Get dirty with data
One of the many problems economists face is the growth of soundbite economics. Economies are complex things. Investors crave simplicity. Investors use aggregate data. This turns multiple data points into a single, easily tweetable number.
Some recent US employment data was weaker than expected. The details of the US employment report show a strong labor market. The ISM sentiment data has weakened. US GDP was better than expected. Some headline data in Europe has been weaker than expected. The details show the European economy has firm trend growth.
It is easy to distort summary and headline data. Weather, the timing of holidays like Easter, and other unexpected events (like a flu epidemic) change data.

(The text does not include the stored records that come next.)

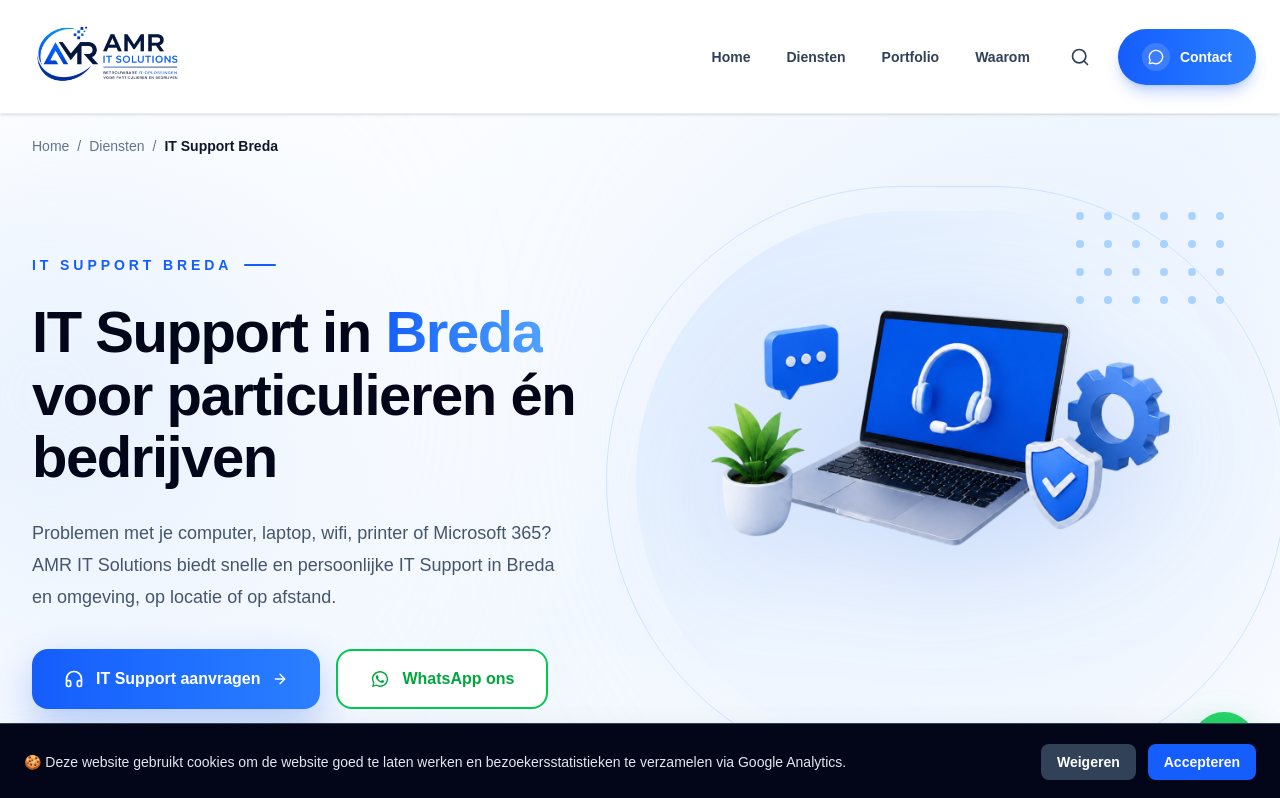
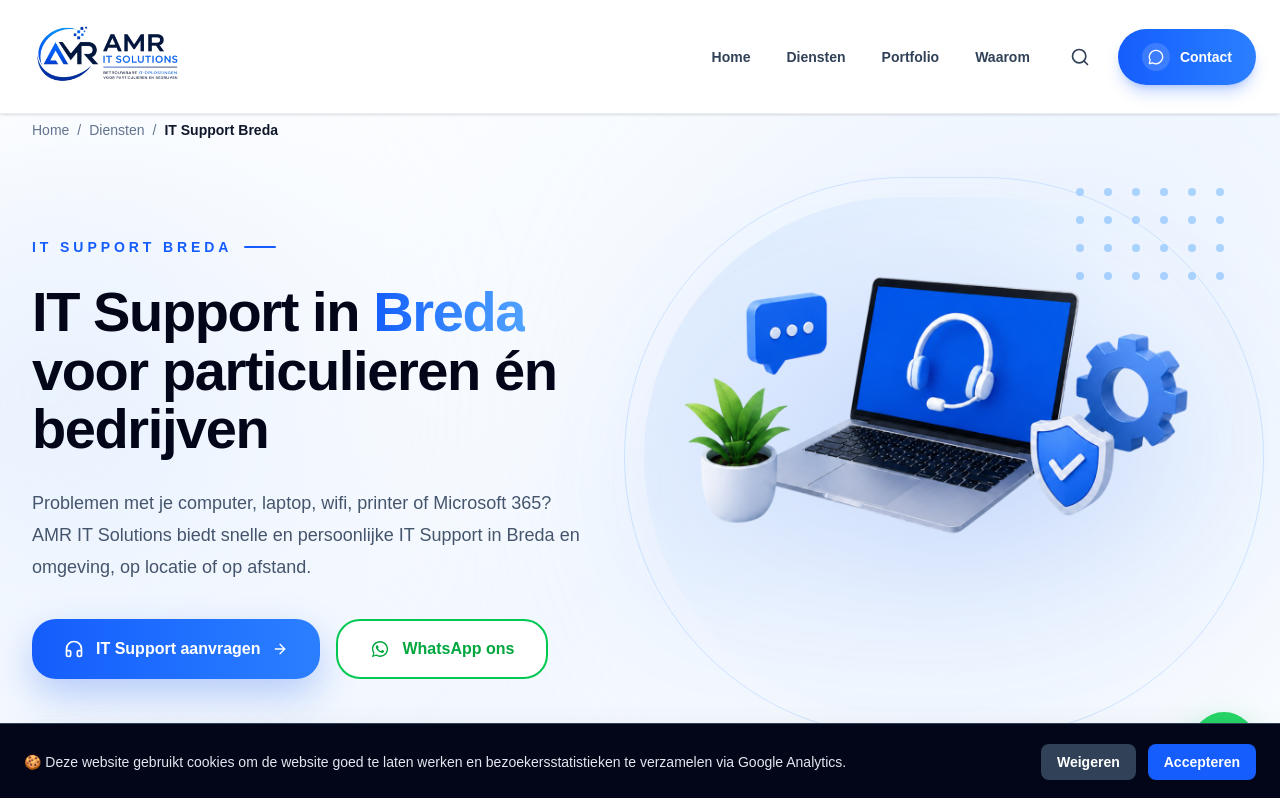
Before and after one commit to amritsolutions/amr-it-solutions, a Next.js app: page /it-support-breda in a window 1280 px wide. Shown: the top 798 px of the page. Built offline with nearby package versions, Linux system fonts and the light colour scheme.

Commit message:
zoek serch

```diff
--- a/components/ITSupportHero.tsx
+++ b/components/ITSupportHero.tsx
@@ -50,10 +50,10 @@ export default function ITSupportHero() {
         className="pointer-events-none absolute right-0 top-16 -z-10 h-[560px] w-[560px] rounded-full bg-blue-100/50 blur-[120px]"
       />
 
-      <div className="mx-auto max-w-7xl px-6 pb-20 pt-12 lg:px-8 lg:pb-24">
+      <div className="mx-auto max-w-7xl px-6 pb-14 pt-8 lg:px-8 lg:pb-16">
         <Breadcrumb current="IT Support Breda" />
 
-        <div className="mt-10 grid items-center gap-12 lg:grid-cols-[0.95fr_1.05fr] lg:gap-16">
+        <div className="mt-8 grid items-center gap-10 lg:grid-cols-[0.95fr_1.05fr] lg:gap-14">
           {/* Tekst */}
           <div className="relative z-20">
             <div className="inline-flex items-center gap-3">
@@ -64,7 +64,7 @@ export default function ITSupportHero() {
               <span className="h-0.5 w-8 rounded-full bg-blue-600" />
             </div>
 
-            <h1 className="mt-6 max-w-3xl text-4xl font-extrabold leading-[1.08] tracking-tight text-slate-950 sm:text-5xl lg:text-[58px]">
+            <h1 className="mt-6 max-w-[640px] text-4xl font-extrabold leading-[1.05] tracking-tight text-slate-950 sm:text-5xl lg:text-[56px]">
               IT Support in{" "}
               <span className="bg-gradient-to-r from-blue-600 to-blue-400 bg-clip-text text-transparent">
                 Breda
@@ -81,7 +81,7 @@ export default function ITSupportHero() {
             <div className="mt-9 flex flex-col gap-4 sm:flex-row">
               <Link
                 href="/#contact"
-                className="group inline-flex min-h-[60px] items-center justify-center gap-3 rounded-2xl bg-gradient-to-r from-blue-600 to-blue-500 px-8 py-4 font-bold text-white shadow-[0_16px_38px_rgba(37,99,235,0.3)] transition-all duration-300 hover:-translate-y-1 hover:from-blue-700 hover:to-blue-600 hover:shadow-[0_22px_48px_rgba(37,99,235,0.4)]"
+                className="group inline-flex min-h-[60px] items-center justify-center gap-3 rounded-3xl bg-gradient-to-r from-blue-600 to-blue-500 px-8 py-4 font-bold text-white shadow-[0_16px_38px_rgba(37,99,235,0.3)] transition-all duration-300 hover:-translate-y-1 hover:from-blue-700 hover:to-blue-600 hover:shadow-[0_22px_48px_rgba(37,99,235,0.4)]"
               >
                 <Headphones className="h-5 w-5" />
                 IT Support aanvragen
@@ -93,7 +93,7 @@ export default function ITSupportHero() {
                 target="_blank"
                 rel="noopener noreferrer"
                 aria-label="Neem contact op via WhatsApp"
-                className="group inline-flex min-h-[60px] items-center justify-center gap-3 rounded-2xl border-2 border-green-500 bg-white px-8 py-4 font-bold text-green-600 transition-all duration-300 hover:-translate-y-1 hover:bg-green-500 hover:text-white hover:shadow-[0_18px_36px_rgba(34,197,94,0.18)]"
+                className="group inline-flex min-h-[60px] items-center justify-center gap-3 rounded-3xl border-2 border-green-500 bg-white px-8 py-4 font-bold text-green-600 transition-all duration-300 hover:-translate-y-1 hover:bg-green-500 hover:text-white hover:shadow-[0_18px_36px_rgba(34,197,94,0.18)]"
               >
                 <WhatsAppIcon className="h-5 w-5" />
                 WhatsApp ons
@@ -105,12 +105,12 @@ export default function ITSupportHero() {
           <div className="relative min-h-[390px] lg:min-h-[570px]">
             <div
               aria-hidden="true"
-              className="absolute left-1/2 top-1/2 h-[390px] w-[390px] -translate-x-1/2 -translate-y-1/2 rounded-full bg-gradient-to-br from-blue-100/90 via-blue-50 to-transparent lg:h-[540px] lg:w-[620px]"
+              className="absolute left-1/2 top-1/2 h-[390px] w-[390px] -translate-x-1/2 -translate-y-1/2 rounded-full bg-gradient-to-br from-blue-100/90 via-blue-50 to-transparent lg:h-[520px] lg:w-[600px]"
             />
 
             <div
               aria-hidden="true"
-              className="absolute left-1/2 top-1/2 h-[430px] w-[430px] -translate-x-1/2 -translate-y-1/2 rounded-full border border-blue-200/70 lg:h-[590px] lg:w-[680px]"
+              className="absolute left-1/2 top-1/2 h-[430px] w-[430px] -translate-x-1/2 -translate-y-1/2 rounded-full border border-blue-200/70 lg:h-[560px] lg:w-[640px]"
             />
 
             <div className="absolute right-6 top-4 z-10 hidden grid-cols-6 gap-5 opacity-70 lg:grid">
@@ -128,13 +128,13 @@ export default function ITSupportHero() {
               width={900}
               height={680}
               priority
-              className="relative z-20 mx-auto mt-8 w-[95%] max-w-[590px] object-contain drop-shadow-[0_28px_60px_rgba(37,99,235,0.2)] transition duration-500 hover:scale-[1.025] lg:mt-0 lg:w-full lg:max-w-none"
+              className="relative z-20 mx-auto mt-4 w-full max-w-[670px] object-contain drop-shadow-[0_35px_70px_rgba(37,99,235,0.22)] transition duration-500 hover:scale-[1.02] lg:mt-0 lg:scale-[1.08]"
             />
           </div>
         </div>
 
         {/* Voordelenbalk */}
-        <div className="relative z-30 -mt-2 grid overflow-hidden rounded-[30px] border border-slate-200/80 bg-white shadow-[0_24px_65px_rgba(15,23,42,0.08)] sm:grid-cols-2 lg:-mt-8 lg:grid-cols-4">
+        <div className="relative z-30 mt-6 grid overflow-hidden rounded-[32px] border border-slate-200/80 bg-white shadow-[0_24px_65px_rgba(15,23,42,0.08)] sm:grid-cols-2 lg:-mt-2 lg:grid-cols-4">
           {benefits.map(({ Icon, title, text }, index) => (
             <div
               key={title}
```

Economists know that they have to "get their hands dirty" with data to understand the economy. It is important to look at more than the main number and dig beneath the surface. This is what central banks do. This is why we still expect policy tightening this year. Under former Fed Chair Greenspan the Fed trebled the number of data series it watched, to 14,000. The OECD's US leading indicator has seven data series. The leading indicator is simple. It is no substitute for proper economic understanding.